The storyline continues into the following episode “Edith’s Crisis of Faith, Part 2” where we see more fully how deeply Edith is affected by the death of her dear friend. Not only is Edith unable to put aside her grief, she finds she can’t even be happy at Christmas for the sake of her two year-old grandson Joey. Even worse, Edith who is usually a person of unwavering faith now questions her belief in a God that would allow someone as kind, gentle and good as Beverly be so tragically murdered. She won’t go to church at Christmas and even suggests that she may never go back. Archie encourages her to return to church but Edith’s disillusioned response is: “Why? What good does it do?” Edith’s family is beside themselves trying to cheer her up but Edith is inconsolable. She even runs out of the room when Archie offers a prayer over the family’s Christmas dinner. Eventually, Mike is the only one able to offer any comfort to Edith. Mike reminds her that we can’t always understand everything.
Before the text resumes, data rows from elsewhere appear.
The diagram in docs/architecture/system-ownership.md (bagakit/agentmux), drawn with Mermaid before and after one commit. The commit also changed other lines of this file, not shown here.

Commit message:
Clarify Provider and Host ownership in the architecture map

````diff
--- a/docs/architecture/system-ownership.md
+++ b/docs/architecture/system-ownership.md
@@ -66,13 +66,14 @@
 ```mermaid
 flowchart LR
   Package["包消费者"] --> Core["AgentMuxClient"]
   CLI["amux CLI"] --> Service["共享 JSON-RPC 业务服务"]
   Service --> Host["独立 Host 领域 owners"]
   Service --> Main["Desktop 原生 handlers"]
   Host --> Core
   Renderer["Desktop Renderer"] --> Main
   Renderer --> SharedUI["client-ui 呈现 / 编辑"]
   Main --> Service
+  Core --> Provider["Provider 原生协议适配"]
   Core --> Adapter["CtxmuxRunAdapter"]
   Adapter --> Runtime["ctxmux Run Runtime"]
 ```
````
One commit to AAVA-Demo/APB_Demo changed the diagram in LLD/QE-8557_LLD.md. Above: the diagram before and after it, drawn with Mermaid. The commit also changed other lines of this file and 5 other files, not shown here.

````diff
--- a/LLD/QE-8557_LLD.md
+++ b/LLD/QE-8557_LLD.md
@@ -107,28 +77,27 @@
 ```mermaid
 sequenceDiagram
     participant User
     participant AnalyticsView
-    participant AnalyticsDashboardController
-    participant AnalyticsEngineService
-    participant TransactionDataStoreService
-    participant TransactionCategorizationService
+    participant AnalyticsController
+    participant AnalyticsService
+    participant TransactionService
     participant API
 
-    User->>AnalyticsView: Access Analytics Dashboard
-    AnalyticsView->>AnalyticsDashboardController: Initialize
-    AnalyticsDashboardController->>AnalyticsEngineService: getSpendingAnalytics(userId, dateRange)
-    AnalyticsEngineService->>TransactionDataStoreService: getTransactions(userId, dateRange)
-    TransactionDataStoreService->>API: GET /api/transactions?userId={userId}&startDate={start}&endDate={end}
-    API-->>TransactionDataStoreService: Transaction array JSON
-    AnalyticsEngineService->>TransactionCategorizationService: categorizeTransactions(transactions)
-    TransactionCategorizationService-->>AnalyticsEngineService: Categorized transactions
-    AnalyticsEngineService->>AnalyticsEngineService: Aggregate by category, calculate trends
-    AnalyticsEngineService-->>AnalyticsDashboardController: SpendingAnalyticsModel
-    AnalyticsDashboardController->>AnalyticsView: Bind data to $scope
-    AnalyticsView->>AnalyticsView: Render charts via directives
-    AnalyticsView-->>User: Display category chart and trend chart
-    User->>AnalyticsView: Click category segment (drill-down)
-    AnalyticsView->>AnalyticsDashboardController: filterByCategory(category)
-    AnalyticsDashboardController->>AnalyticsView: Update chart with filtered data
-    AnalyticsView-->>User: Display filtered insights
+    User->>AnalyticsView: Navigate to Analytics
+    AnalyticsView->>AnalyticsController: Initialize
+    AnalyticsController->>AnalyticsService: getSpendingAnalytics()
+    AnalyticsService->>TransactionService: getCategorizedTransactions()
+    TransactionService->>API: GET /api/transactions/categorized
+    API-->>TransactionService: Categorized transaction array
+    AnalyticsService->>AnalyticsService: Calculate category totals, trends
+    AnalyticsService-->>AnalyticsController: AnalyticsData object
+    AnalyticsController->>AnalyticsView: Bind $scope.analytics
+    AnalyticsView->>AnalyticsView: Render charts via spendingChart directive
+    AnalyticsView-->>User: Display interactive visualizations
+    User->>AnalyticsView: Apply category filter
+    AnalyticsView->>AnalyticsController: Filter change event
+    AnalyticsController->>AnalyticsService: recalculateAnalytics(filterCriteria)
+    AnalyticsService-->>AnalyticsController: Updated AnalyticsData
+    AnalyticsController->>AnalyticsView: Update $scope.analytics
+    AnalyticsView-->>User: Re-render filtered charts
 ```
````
Though Mike’s answer is simple, he is actually making a complex point that a crime such as this is beyond reasonableness–it may never make sense. Watching a character as gentle and decent as Edith suffer so terribly is torturous and emotionally draining.
What many may find difficult here is that this deeply emotional and tragic episode occurs at Christmas–the one time of year most people want to feel uplifted, optimistic and hopeful. That may be the exact point the writers of this episode may have been communicating–juxtaposing this sad episode with the usual bright spirit of the holiday. It also makes it difficult to re-watch year after year as we all so often do with Christmas TV sitcom episodes.
However, the tone of this painful episode is handled correctly. AITF had perfected the appropriate manner in which to handle the sensitive issues of the day in previous episodes that dealt with topics such as racism, bigotry, war, politics, cancer, and more button-pushing issues one wouldn’t immediately associate with family sitcoms. Even other Christmas episodes of AITF took on hot topics such as Edith’s breast cancer scare, the divorce of Gloria and Mike, and my favorite: 1976’s “The Draft Dodger” where Mike’s friend, a draft dodger on the run, comes to Christmas dinner to share a table with Archie’s friend who’s son was just killed in Vietnam.
Yet, Christmas may just be the most appropriate time of year to remind ourselves of our desire for a world filled with peace. Hate crimes such as these unfortunately still exist and occur all too frequently. Part of what makes AITF such a groundbreaking show is the fact that its take on subjects such as this are still relevant today. Perhaps the depth of emotion felt in “Edith’s Crisis of Faith” can serve as an annual reminder to grab our loved ones even closer and find compassion and acceptance for everyone.
Though a situation comedy, the jokes are never at the expense of the social issue but are aimed squarely at the insensitive fool, Archie Bunker. This show so successfully tackled social issues that many other TV series in the 1970s and 1980s went on to try to do the same thing with varying degrees of success.
UNK SEZ: Thanks so much Joanna for sharing such a wonderful post! I have a strong recollection of this episode as well and you really captured what made it so memorable.
Folks, not only is Joanna one of Kindertrauma‘s favorite people in general but she is also the author of the books THE CHRISTMAS TV COMPANION and ‘TIS THE SEASON TV. You can pay her a visit at her official home base CHRISTMAS TV HISTORY!